The Credit Card Trap

I was expecting a cheque from to show up at my doorsteps today. It didn’t come, which was too bad, because my Visa bill is due today. Luckily I had enough funds in my account to pay it off. One thing I have learned over the years is to NEVER run a credit card balance. The interest will kill you. Not only can you not deduct the interest on credit cards but you have to pay it with after tax dollars. So that 18% per year they charge become as high a 36% interest.

There are some who will say to just not use credit cards period. I say that is very poor advice. The proper use of credit is a very powerful thing. It’s a matter of knowing the differences between good debts and bad debts. If you always pay cash for everything and don’t buy new toys unless you have the cash in the bank then getting a credit card is a good thing. Just make sure you get the right one. I use a Visa that gives me 1% cash back on all my purchases. Since I always pay off this Visa every month I am really making money on it. However, this only works if you pay the card off every month. If I were to run a balance, the interest on the balance will kill off any income made from the 1% cash back.

The worst thing anyone can do is to fall into the credit card trap because it can take years to get out, if they ever do get out. Things start off easy enough, a charge here, a charge there, etc. You always think “I’ll pay it off when the bill comes.” However, all those little charges add up really fast and next thing you know you can’t pay the entire Visa balance off. So you start making minimum payments and keep charging, because charging for things is so easy. As you approach your limit, the credit card company increases your credit limit so you can charge more – which you do of course. That is the credit card trap. I know people who are still paying for that pizza they order four years ago. I’ve been one of them. It took me years to get out of it. Please don’t be like I use to be.

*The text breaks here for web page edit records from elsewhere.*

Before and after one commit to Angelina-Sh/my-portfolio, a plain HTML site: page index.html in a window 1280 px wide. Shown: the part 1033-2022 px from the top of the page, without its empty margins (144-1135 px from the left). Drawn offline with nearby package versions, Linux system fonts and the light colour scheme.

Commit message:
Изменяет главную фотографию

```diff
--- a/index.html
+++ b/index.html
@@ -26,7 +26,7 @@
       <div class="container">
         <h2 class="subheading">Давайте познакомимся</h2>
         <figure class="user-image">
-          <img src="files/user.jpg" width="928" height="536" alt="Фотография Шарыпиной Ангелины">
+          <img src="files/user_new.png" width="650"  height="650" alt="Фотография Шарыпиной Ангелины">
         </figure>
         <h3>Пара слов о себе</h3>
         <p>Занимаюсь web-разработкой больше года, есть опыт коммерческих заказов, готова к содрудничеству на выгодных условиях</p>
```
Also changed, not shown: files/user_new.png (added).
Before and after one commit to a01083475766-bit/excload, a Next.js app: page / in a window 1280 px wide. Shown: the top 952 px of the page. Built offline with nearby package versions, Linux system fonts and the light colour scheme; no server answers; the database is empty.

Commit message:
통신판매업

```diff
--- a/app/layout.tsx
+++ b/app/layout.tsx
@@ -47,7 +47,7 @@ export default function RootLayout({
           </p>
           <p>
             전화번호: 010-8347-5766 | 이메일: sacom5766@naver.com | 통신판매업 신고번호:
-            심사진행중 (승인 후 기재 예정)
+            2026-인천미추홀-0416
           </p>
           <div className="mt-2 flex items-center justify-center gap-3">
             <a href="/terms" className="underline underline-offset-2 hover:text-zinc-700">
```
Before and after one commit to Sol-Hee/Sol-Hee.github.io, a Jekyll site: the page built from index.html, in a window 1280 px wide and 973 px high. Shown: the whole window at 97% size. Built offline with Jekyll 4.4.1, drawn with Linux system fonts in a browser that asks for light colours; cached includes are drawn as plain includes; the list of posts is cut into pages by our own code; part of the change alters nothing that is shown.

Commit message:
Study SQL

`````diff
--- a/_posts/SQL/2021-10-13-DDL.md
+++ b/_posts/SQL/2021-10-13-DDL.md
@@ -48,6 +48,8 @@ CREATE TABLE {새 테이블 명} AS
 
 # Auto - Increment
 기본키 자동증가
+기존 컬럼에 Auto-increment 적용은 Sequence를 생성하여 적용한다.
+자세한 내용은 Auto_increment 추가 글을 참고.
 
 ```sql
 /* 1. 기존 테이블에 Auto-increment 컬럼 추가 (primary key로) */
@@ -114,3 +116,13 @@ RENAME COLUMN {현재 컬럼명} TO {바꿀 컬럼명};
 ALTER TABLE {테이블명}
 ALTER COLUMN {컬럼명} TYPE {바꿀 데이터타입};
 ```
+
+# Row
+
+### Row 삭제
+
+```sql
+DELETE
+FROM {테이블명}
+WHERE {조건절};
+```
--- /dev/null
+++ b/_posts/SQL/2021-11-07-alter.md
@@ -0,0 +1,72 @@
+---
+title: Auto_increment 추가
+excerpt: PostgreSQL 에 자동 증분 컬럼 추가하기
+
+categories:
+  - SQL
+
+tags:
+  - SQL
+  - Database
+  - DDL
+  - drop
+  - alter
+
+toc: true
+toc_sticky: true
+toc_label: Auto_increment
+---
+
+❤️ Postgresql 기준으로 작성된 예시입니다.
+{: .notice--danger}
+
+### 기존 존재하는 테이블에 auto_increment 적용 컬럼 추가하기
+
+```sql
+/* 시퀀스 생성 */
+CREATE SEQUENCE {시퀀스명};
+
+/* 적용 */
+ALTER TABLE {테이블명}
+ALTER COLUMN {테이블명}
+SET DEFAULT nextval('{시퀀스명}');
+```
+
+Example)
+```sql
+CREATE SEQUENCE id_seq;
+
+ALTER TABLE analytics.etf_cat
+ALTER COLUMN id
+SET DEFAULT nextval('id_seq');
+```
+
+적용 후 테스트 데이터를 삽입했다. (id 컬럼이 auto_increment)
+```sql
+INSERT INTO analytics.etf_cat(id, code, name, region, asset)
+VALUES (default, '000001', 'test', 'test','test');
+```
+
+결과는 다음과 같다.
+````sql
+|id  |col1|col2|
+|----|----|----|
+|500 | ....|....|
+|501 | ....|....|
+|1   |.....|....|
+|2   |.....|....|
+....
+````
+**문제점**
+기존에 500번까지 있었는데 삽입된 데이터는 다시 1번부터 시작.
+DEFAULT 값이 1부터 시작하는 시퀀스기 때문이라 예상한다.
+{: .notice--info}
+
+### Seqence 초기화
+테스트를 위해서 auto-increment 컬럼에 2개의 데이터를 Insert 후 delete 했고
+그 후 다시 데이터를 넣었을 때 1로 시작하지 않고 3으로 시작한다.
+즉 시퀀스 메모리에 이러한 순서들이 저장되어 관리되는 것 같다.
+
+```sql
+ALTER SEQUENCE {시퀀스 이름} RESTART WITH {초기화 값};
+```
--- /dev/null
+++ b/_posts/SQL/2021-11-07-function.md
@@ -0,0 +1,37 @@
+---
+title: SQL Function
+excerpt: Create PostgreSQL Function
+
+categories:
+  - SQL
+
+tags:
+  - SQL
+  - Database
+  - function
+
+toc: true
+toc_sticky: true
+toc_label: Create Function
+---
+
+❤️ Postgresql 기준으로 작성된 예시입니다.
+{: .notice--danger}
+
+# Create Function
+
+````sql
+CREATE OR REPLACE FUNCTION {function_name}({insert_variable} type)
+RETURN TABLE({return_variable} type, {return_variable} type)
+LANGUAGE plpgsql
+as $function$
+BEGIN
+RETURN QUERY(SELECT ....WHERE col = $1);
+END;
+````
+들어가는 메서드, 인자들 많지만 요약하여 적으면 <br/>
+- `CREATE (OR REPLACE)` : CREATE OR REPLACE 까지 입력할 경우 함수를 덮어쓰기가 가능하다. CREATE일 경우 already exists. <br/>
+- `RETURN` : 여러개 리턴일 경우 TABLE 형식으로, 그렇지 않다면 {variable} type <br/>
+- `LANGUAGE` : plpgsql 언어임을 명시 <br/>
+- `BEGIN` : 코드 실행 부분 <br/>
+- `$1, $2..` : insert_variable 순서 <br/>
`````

9 thoughts on “The Credit Card Trap”

  1. Lemmy says:

    John hit the right points when it comes to credi card debt. For years, I’ve always kept my credit card limit pretty low and I’ve done good job preventing myself fron spending beyond my means. And since electronic payments can be done instantly through the Internet, I’ve been able to pay off my credit card expenditures within minutes of a transaction. In the end, it all comes down to smart budgeting and balancing your NEEDS and WANTS. As the old saying goes, “money doesn’t grow on trees” and even if it did, the money would’nt grow fast enough to satisfy our many needs.

  2. Lady In Red says:

    Get a job that pays real money and you will not have to have a credit card. Of course knowing how to “invest” is a big big plus. I refuse to own a credit card. Why? I use my debt card to pay on the spot for everything I purchase. 🙂

    Lemmy – my “needs” & “wants” have always been met so far in my life without the use of a credit card. 🙂

  3. John Chow says:

    Does your debit card give you cash back for using it? Does your debit card protect you with $100,000 of insurance if you use it to buy a plane ticket? Does you debit card offer extended warranty on the stuff you buy on top of the manufacturer’s warranty? If your car breaks down, can you phone your debit card company to come get you?

    Well if you had my Visa, the answer would be yes to all the above. The key is to not abuse the card. Make it work for you, instead of you working for it. That is the smart use of credit. 🙂

  4. Lady In Red says:

    When I use my debt card it does not give me money to use it nor am I careless enough to loose it for them to protect it with the funds you stated, but if you got hold of it and use it then yes I’m covered.

    If my car breaks down I call the wrecker and they will come and get me plus the vehicle and then I get a loaner until my car is repaired without extra cost.

    Why would I want an extended warrarnty? After the original warranty expires it’s time to replace most things any way.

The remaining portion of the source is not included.